In the more than 20 years since solidification simulation software has been available to metalcasting operations it has grown from a “nice-tohave” showpiece to a “need-to-have” engineering tool. At that time, simulation required expensive investments for both the software and the computer hardware to run it, the latter of which sometimes cost more than the software. Simulation appeared to be expensive, it took a long time to calculate data, and the results showed almost nothing that was useful.
A lot has changed since then, especially in today’s world of casting process simulation and autonomous optimization. Computer hardware is not as expensive or as large as a semi-truck anymore. Project turnaround has been reduced from six weeks to six hours or less on standard computer equipment — and to a fraction of this time when using high-end computer hardware. Result resolution has increased twentyfold. The accuracy of the results and the additional features that are available now were not even considered years ago.
The primary roadblock to foundries adopting simulation tools is their perception that the software is too expensive. The cost of casting process simulation software may be shocking if one does not look past the sticker price. Once the price is presented, many foundry managers will reject the idea and never realize the benefits. Here is an example all metalcasters will appreciate: An imaginary foundry with a $5-million/year operation produces 5% of scrap castings. If simulation can reduce the scrap from 5% to 4%, the potential savings are $50,000.00. No commercially available simulation tool will cost that much, assuming a one-year return on investment (ROI).
What other savings can be considered? Some managers will maintain that for the cost of simulations, they can run several trials and still save costs, making simulation software seem costineffective. How accurate is this?
A pattern is designed and built, shipped to the foundry and put onto the molding line. Samples are made and checked, but then may have to be scrapped due to poor quality. Possible pattern changes are discussed: perhaps some can be implemented instantly – but perhaps not. Maybe the pattern has to be returned to the tool shop. The next sampling is planned soon and will be better (one hopes.)
Thoughout all this, the customer needs to be kept informed, given explanations as to what is happening and why it is not working, what are the problems, what are the possible solutions – and how much longer it will take before he can receive the high quality casting that he ordered, and that the foundry wants to supply.
All of these steps represent waste for the foundry, including wasted production time, wasted tool shop time, and wasted engineering capability averaging $1,200-$2,500/trial (at least.) Most important, however, this procedure is risking the customer’s trust in the metalcaster.
Customers rightly expect their jobs to be done right the first time, without explanations or delays. Why should they return to this foundry when they can receive high-quality castings the first time at a shop that uses simulation? Customer satisfaction means customer retention – and simulation software helps to assure customer satisfaction.
How do you find the simulation software that best suits your needs — and your budget? For a company that has never considered simulation software, the selection process can be a tough one.

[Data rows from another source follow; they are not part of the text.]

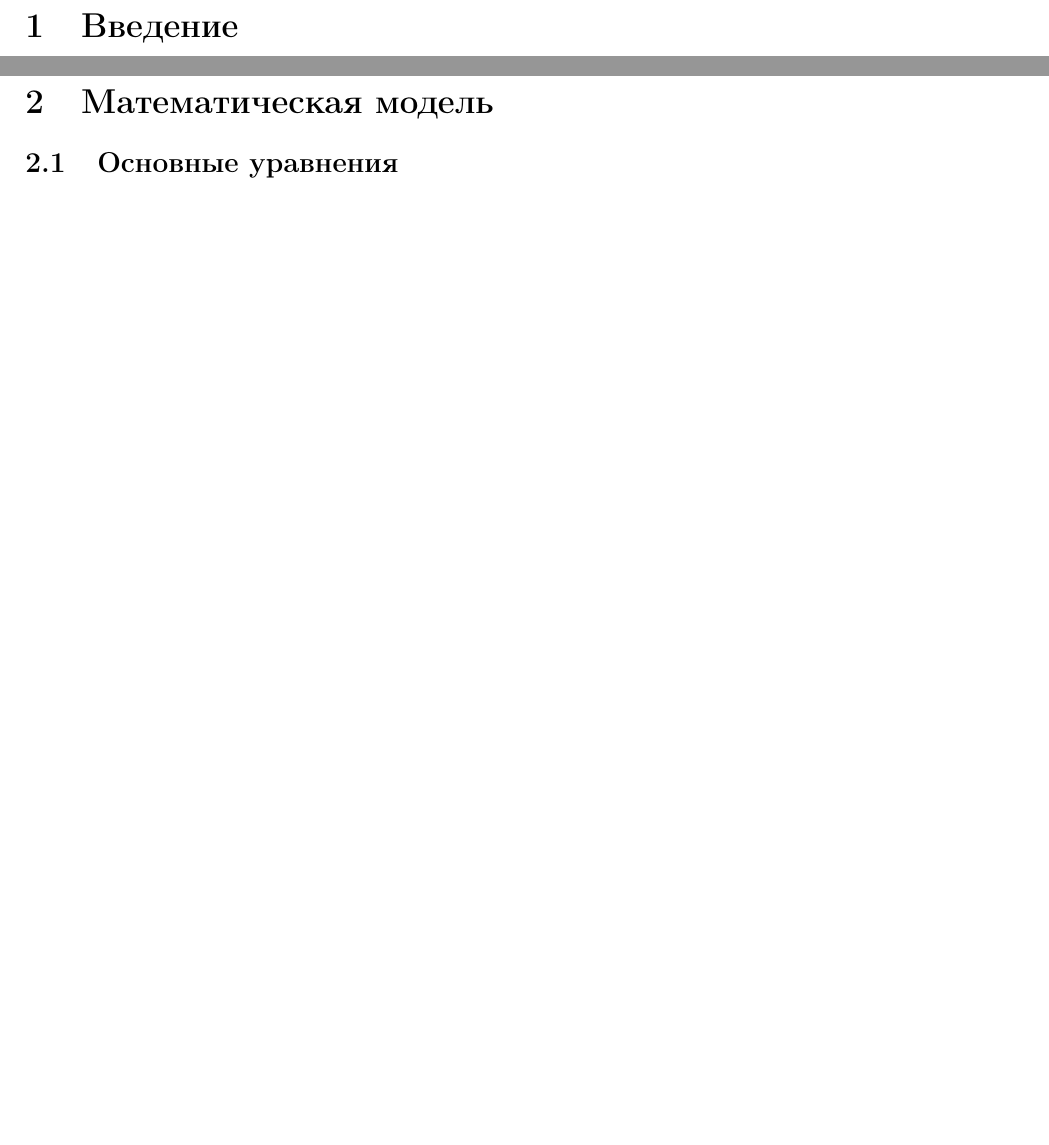
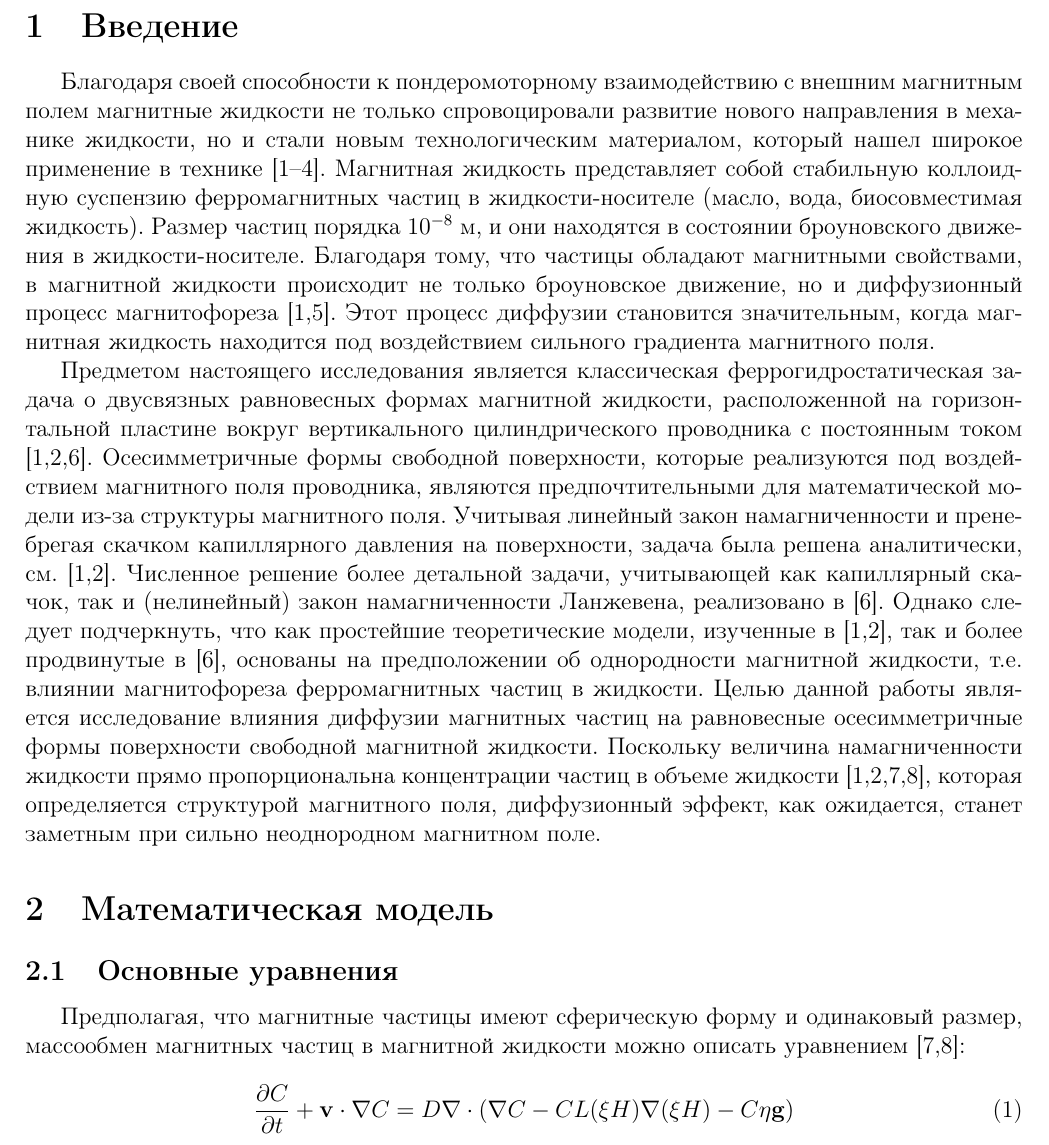
Before and after one commit to DenisBelobrotski/Diploma, a LaTeX thesis (tex/Diploma.tex): two parts of pages 3 and 4 of 4 before the commit and part of page 3 of 3 after it, the two joined at a grey line, cut so that both start at the same text, the shorter picture padded with empty space. Compiled offline with pdfLaTeX.

Commit message:
Finish introduction

```diff
--- a/tex/Diploma.tex
+++ b/tex/Diploma.tex
@@ -57,10 +60,40 @@
 
 \section{Введение}
 
-\newpage
+    Благодаря своей способности к пондеромоторному взаимодействию с внешним магнитным полем магнитные
+    жидкости не только спровоцировали развитие нового направления в механике жидкости, но и стали новым
+    технологическим материалом, который нашел широкое применение в технике [1–4]. Магнитная жидкость
+    представляет собой стабильную коллоидную суспензию ферромагнитных частиц в жидкости-носителе
+    (масло, вода, биосовместимая жидкость). Размер частиц порядка $ 10^{-8} $ м, и они находятся в состоянии
+    броуновского движения в жидкости-носителе. Благодаря тому, что частицы обладают магнитными свойствами,
+    в магнитной жидкости происходит не только броуновское движение, но и диффузионный процесс
+    магнитофореза [1,5]. Этот процесс диффузии становится значительным, когда магнитная жидкость находится
+    под воздействием сильного градиента магнитного поля.
+    \par
+    Предметом настоящего исследования является классическая феррогидростатическая задача о двусвязных
+    равновесных формах магнитной жидкости, расположенной на горизонтальной пластине вокруг вертикального
+    цилиндрического проводника с постоянным током [1,2,6]. Осесимметричные формы свободной поверхности,
+    которые реализуются под воздействием магнитного поля проводника, являются предпочтительными для
+    математической модели из-за структуры магнитного поля. Учитывая линейный закон намагниченности и
+    пренебрегая скачком капиллярного давления на поверхности, задача была решена аналитически, см. [1,2].
+    Численное решение более детальной задачи, учитывающей как капиллярный скачок, так и (нелинейный)
+    закон намагниченности Ланжевена, реализовано в [6]. Однако следует подчеркнуть, что как простейшие
+    теоретические модели, изученные в [1,2], так и более продвинутые в [6], основаны на предположении
+    об однородности магнитной жидкости, т.е. влиянии магнитофореза ферромагнитных частиц в жидкости.
+    Целью данной работы является исследование влияния диффузии магнитных частиц на равновесные осесимметричные
+    формы поверхности свободной магнитной жидкости. Поскольку величина намагниченности жидкости прямо
+    пропорциональна концентрации частиц в объеме жидкости [1,2,7,8], которая определяется структурой
+    магнитного поля, диффузионный эффект, как ожидается, станет заметным при сильно неоднородном магнитном поле.
 
 \section{Математическая модель}
 
 \subsection{Основные уравнения}
 
+    Предполагая, что магнитные частицы имеют сферическую форму и одинаковый размер, массообмен магнитных частиц
+    в магнитной жидкости можно описать уравнением [7,8]:
+
+    \begin{equation}
+        \frac{\partial C}{\partial t} + \mathbf{v} \cdot \nabla C = D \nabla \cdot (\nabla C - CL(\xi H) \nabla (\xi H) - C \eta \mathbf{g})
+    \end{equation}
+
 \end{document}
```
Also changed, not shown: tex/Diploma.tex (3 more changed lines).
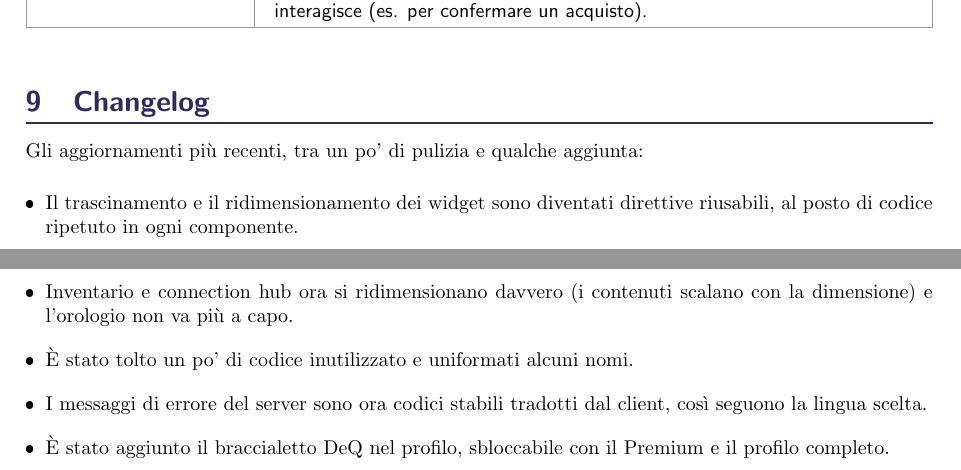
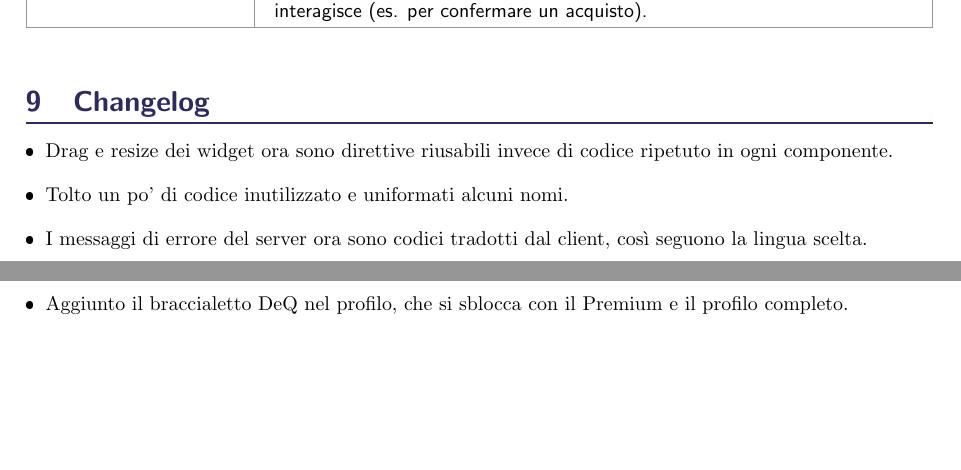
Before and after one commit to 0ftt/Divide_et_Quantifica, a LaTeX document (docs/Doc.tex, which reads docs/pagine/funzionalita/funzionalita.tex): two parts of pages 14 and 15 of 16, joined at a grey line, cut so that both start at the same text, the shorter picture padded with empty space. The pictures show the PDF file docs/Doc.pdf that the author committed with the source.

Commit message:
changelog a quattro voci, senza introduzione (readme e relazione)

```diff
--- a/docs/pagine/funzionalita/funzionalita.tex
+++ b/docs/pagine/funzionalita/funzionalita.tex
@@ -118,12 +118,9 @@ Il pannello riservato all'amministratore.
 \section{Changelog}
 % ==========================================
 
-Gli aggiornamenti più recenti, tra un po' di pulizia e qualche aggiunta:
-
 \begin{itemize}[itemsep=-2pt]
-    \item Il trascinamento e il ridimensionamento dei widget sono diventati direttive riusabili, al posto di codice ripetuto in ogni componente.
-    \item Inventario e connection hub ora si ridimensionano davvero (i contenuti scalano con la dimensione) e l'orologio non va più a capo.
-    \item È stato tolto un po' di codice inutilizzato e uniformati alcuni nomi.
-    \item I messaggi di errore del server sono ora codici stabili tradotti dal client, così seguono la lingua scelta.
-    \item È stato aggiunto il braccialetto DeQ nel profilo, sbloccabile con il Premium e il profilo completo.
+    \item Drag e resize dei widget ora sono direttive riusabili invece di codice ripetuto in ogni componente.
+    \item Tolto un po' di codice inutilizzato e uniformati alcuni nomi.
+    \item I messaggi di errore del server ora sono codici tradotti dal client, così seguono la lingua scelta.
+    \item Aggiunto il braccialetto DeQ nel profilo, che si sblocca con il Premium e il profilo completo.
 \end{itemize}
```
Also changed, not shown: README.md, docs/Doc.pdf, 1 other file.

Start by contacting the vendors you recognize by name, search published reports and case studies, attend meetings and presentations. Better still, ask your customers or successful competitors what they recommend. Once you have the right names, apply the selection processes you use for other vendors.
Consider the history and structure of the supplier: How long has it been supplying sofware? Is it an independent vendor or a small department in a large firm? Is it profitable? Can it continue to develop and supply software even when a key team member leaves?
Consider the specific needs of your operation. Where is the vendor located? It’s difficult to work with someone who’s operation is several time zones away. Review the size of the company and the level of support it provides: Do they have enough competent engineers who understand your casting process? Two or three engineers might seem enough – as long as one isn’t in the field, a second at an exhibition, and the third is unfamiliar with your process. Your business can’t afford to wait days for the right answer.
Obviously, consider the software itself. In advertisements and brochures, every software supplier seems to promise the same thing: Their software is the fastest and easiest to use, with the most features, and they provide the best results, perfect customer support, and training, etc. You will be lost in details faster than you can throw the brochures in the trash.
Select two or three vendors, invite them to your plant, give the engineer the required CAD files of a part you have now in a production, and watch them set up the project. The simulation should run to the end and the vendor should give you a result presentation and recommendations about their findings at your facility. Rule out any vendors who do not do this. Then, compare the results and recommendations to your experiences with the same casting.
After all this, you’ll understand what it takes to simulate your process and how accurate the results may be. Select the most promising simulation software and take a three-month trial license. If you are not completely satisfied with the results or service, test the next software. You cannot afford software that seems affordable but costs more because it delivers the wrong results. It’s a challenge, but these steps will lead you to the software that suits you best and to a vendor with whom you can work for a long time. Once you’ve found the right software, you’ll realize benefits almost from the first day. The right software, used consistently creates an efficient process, reduces overall costs, satisfies current customers, and brings in new customers — and it will take a lot of tension out of your day.
Christof Heisser is president, and Ralf Kind is diecasting application manager, both with MAGMA Foundry Technologies, Schaumburg, IL. Visit www.magmasoft.com